Records shown
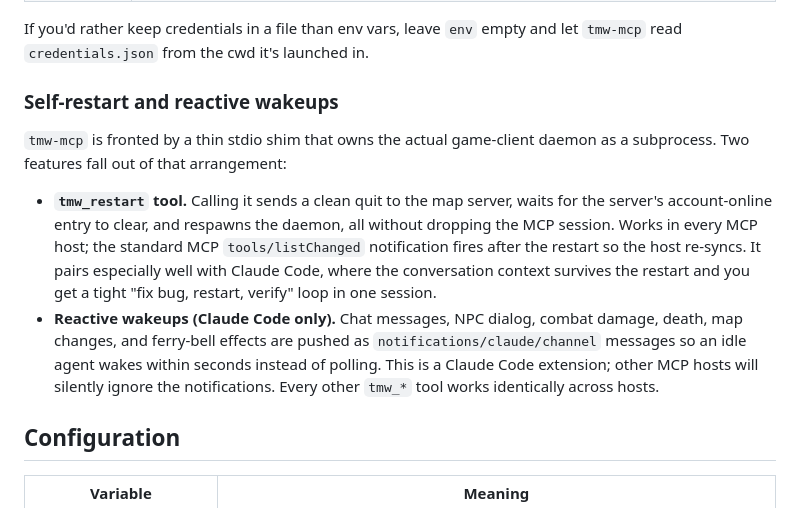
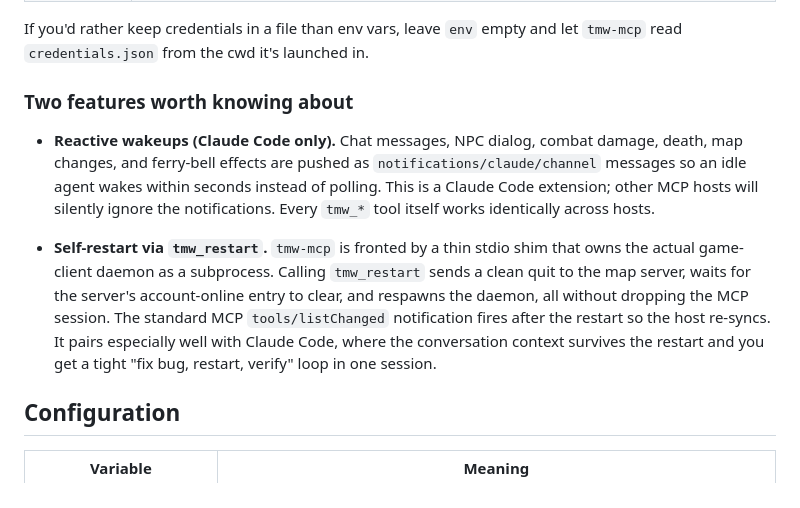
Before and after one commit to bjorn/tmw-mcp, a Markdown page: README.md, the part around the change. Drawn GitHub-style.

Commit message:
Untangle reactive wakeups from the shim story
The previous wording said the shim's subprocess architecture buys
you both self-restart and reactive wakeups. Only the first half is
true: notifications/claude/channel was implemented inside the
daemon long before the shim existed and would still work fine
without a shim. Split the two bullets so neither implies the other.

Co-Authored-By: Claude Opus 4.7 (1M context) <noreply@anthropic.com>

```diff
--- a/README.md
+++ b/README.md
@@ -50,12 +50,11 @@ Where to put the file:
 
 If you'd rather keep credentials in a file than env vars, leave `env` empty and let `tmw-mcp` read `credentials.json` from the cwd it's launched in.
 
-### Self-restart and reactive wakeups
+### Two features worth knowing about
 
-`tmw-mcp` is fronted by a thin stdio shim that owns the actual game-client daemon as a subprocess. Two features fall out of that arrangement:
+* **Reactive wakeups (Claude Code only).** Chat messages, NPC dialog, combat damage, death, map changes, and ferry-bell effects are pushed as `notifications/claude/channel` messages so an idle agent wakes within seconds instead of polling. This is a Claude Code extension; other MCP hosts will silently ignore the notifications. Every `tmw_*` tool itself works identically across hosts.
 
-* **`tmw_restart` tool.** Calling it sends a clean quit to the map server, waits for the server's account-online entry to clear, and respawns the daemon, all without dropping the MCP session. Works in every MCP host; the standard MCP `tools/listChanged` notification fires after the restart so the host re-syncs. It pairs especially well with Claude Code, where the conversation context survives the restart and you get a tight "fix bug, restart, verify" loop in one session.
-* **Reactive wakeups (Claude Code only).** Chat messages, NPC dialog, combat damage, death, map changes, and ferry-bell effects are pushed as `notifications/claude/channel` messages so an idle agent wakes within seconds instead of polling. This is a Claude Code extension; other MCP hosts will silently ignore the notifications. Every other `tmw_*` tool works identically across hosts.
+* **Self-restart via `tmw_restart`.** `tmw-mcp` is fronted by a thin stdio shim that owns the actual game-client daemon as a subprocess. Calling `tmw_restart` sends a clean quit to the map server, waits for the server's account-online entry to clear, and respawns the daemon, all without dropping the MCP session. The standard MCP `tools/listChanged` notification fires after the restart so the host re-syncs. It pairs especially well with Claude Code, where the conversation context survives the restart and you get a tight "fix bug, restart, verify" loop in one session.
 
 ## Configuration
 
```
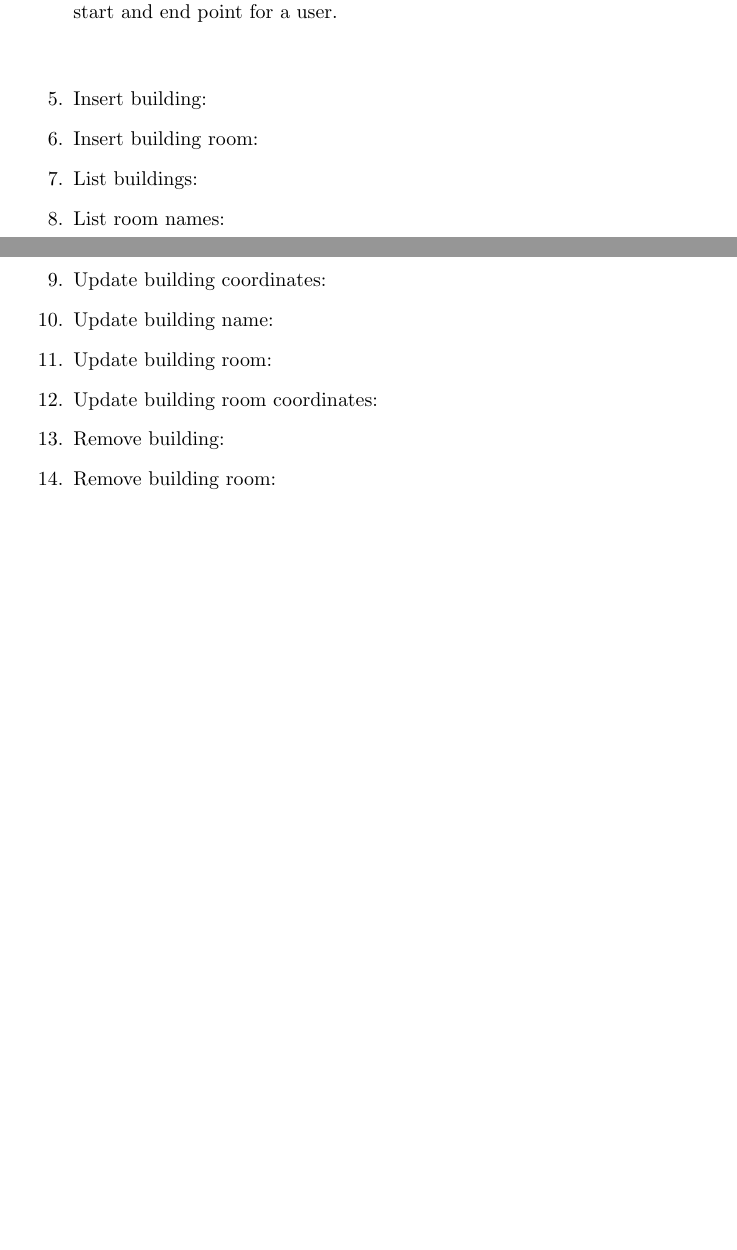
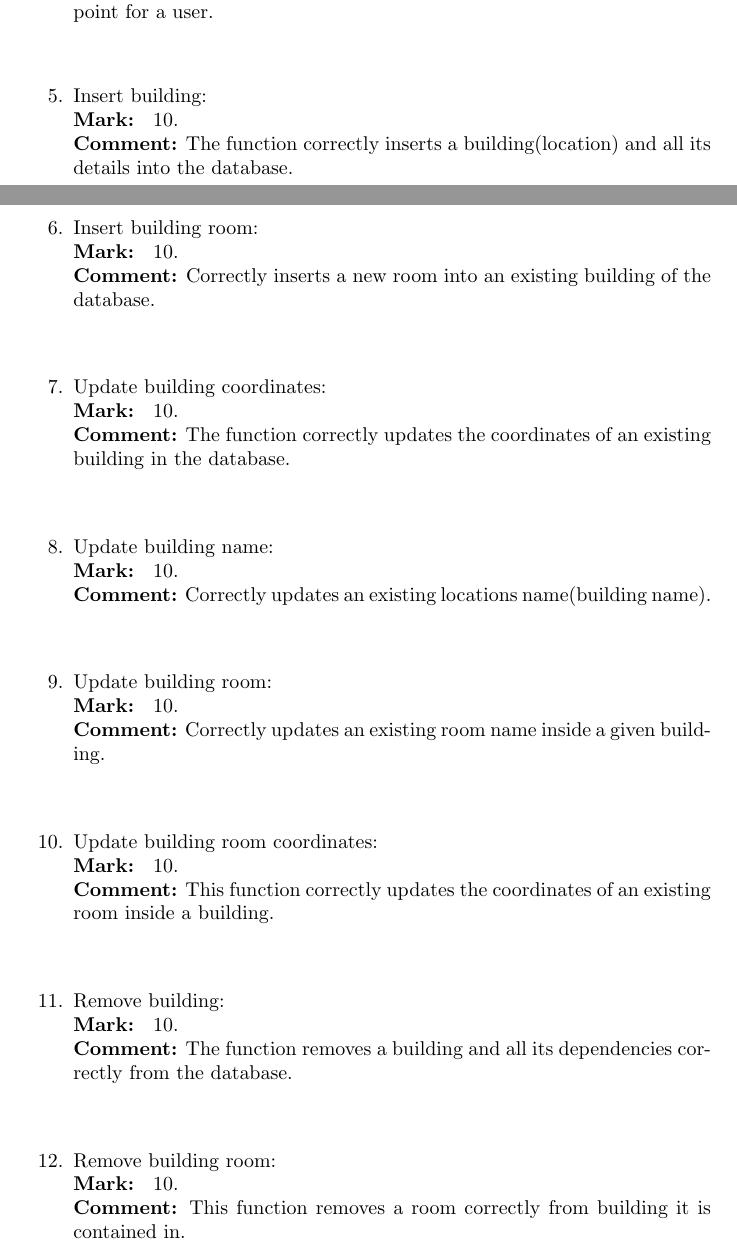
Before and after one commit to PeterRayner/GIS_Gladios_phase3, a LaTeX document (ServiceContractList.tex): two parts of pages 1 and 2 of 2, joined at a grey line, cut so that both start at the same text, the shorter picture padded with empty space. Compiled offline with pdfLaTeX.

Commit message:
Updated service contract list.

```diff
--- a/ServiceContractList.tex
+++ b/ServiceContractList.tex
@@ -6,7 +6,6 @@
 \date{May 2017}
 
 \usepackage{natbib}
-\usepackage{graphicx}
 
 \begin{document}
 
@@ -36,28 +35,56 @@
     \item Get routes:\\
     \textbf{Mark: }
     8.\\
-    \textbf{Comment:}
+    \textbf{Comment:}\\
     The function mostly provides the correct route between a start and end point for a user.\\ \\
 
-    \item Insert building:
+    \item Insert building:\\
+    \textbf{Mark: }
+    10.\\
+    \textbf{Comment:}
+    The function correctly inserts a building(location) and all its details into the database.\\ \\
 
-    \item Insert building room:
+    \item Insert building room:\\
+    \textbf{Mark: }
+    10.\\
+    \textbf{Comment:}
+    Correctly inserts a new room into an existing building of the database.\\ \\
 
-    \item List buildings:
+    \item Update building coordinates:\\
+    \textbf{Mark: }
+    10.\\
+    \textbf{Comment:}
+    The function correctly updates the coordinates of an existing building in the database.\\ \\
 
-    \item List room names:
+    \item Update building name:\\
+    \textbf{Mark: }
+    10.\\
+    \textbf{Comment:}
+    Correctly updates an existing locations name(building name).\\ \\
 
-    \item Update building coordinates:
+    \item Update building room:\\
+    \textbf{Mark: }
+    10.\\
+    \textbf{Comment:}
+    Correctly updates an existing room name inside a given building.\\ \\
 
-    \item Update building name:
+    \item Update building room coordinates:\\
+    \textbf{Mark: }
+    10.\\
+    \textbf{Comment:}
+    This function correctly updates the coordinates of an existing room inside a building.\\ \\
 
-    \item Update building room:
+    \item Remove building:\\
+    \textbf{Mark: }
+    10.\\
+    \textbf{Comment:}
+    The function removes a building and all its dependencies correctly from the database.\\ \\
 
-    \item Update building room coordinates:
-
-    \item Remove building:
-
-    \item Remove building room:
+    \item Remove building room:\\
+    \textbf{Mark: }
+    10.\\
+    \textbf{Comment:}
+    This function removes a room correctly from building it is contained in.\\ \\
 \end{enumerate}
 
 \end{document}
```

Aim of the exercise
Filter the entries above and copy only the lines that hold "existing".

Response to this exercise
+    Correctly inserts a new room into an existing building of the database.\\ \\
+    The function correctly updates the coordinates of an existing building in the database.\\ \\
+    Correctly updates an existing locations name(building name).\\ \\
+    Correctly updates an existing room name inside a given building.\\ \\
+    This function correctly updates the coordinates of an existing room inside a building.\\ \\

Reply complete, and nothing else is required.